“It’s no one’s fault!” I say. “It’s just how it is! I can’t change things. You’re here, and I’m over there, in Woodhaven.”
“You could change things. If you really wanted, you could change things.”
This is getting to be such hard work. I came over for a pleasant evening, to drink some wine, to have something to eat, to make up for the dreadful argument we had last time I saw her, but here we are, arguing again already.
“I couldn’t change things,” I say. “Not yet. I’m under contract to stay there for a few more years, as well you know.”
And frankly, it’s easier for me to see her in England while Libby is safely in Woodhaven. Keep the two of them apart. Libby would be none too pleased if she knew where I was today.
There’s a silence, and she stares down into her wine glass.
She seems to be getting over her tantrum — until she speaks again.
“You could always leave her. I have no idea why you married her in the first place.”
* * *
It’s so difficult, juggling a life with two women: Libby and her. I don’t know how other men manage, although plenty do, I suppose.
But I can’t let her last comment pass me by. Even though there are things I have to sort out with her after our last meeting – things that Libby won’t ever know about — I can’t let her get away with that last remark.
I stand up and rummage in my jeans pocket for the car keys.
“Right, that’s it. I’m off. I’ll come back when you’re in a nicer mood. Give me a ring at the hotel when you feel like being more rational.”

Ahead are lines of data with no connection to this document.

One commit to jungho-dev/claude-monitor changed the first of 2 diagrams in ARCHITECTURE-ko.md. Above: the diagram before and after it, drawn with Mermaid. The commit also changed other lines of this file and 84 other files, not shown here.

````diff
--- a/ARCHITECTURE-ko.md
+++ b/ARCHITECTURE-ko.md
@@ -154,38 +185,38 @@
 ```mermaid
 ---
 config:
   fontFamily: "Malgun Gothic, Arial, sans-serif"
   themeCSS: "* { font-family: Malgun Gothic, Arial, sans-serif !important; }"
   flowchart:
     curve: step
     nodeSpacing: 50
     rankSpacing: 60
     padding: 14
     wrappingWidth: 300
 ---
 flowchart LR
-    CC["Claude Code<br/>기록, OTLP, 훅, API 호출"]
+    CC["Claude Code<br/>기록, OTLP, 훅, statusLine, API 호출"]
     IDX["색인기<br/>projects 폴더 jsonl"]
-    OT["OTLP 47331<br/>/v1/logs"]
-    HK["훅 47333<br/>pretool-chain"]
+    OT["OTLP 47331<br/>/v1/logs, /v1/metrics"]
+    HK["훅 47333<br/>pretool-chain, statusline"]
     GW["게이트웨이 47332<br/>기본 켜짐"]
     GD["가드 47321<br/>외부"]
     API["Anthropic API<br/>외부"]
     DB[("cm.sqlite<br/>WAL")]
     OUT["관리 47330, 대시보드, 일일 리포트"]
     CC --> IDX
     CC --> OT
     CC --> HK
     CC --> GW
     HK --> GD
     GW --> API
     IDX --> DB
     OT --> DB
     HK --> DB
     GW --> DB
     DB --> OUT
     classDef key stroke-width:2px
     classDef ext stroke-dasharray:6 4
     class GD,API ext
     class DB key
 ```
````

I head out of the living room to the front door, the one I painted white, years ago; the one that still has a gouge in it where Jack rammed it with his little wooden tricycle, the one through which, for a laugh, I carried Libby, hours after our wedding.
I’ve almost shut the door behind me, when her words run through my mind again — “You could always leave her” — and suddenly, I’ve had enough of being nice and being reasonable and trying to please everyone. Grow a pair, Oliver, for Chrissakes. Just this once.
I open the front door again. She’s sobbing in the living room, but I’m not taking any notice.
“And when I come back,” I shout; the sobs ebb a little, because she’s probably waiting for me to apologize and say it’s somehow my fault that she’s being a vindictive, possessive cow, “that spare bedroom had better be empty of all wildlife and reptiles, like you told me and Libs it would be, three months ago. Do you hear me?”
The sobs stop completely. I wait a second, nod to myself, and softly pull the door shut behind me.
Yes. My mother heard me, all right.
© 2014 Kate Allison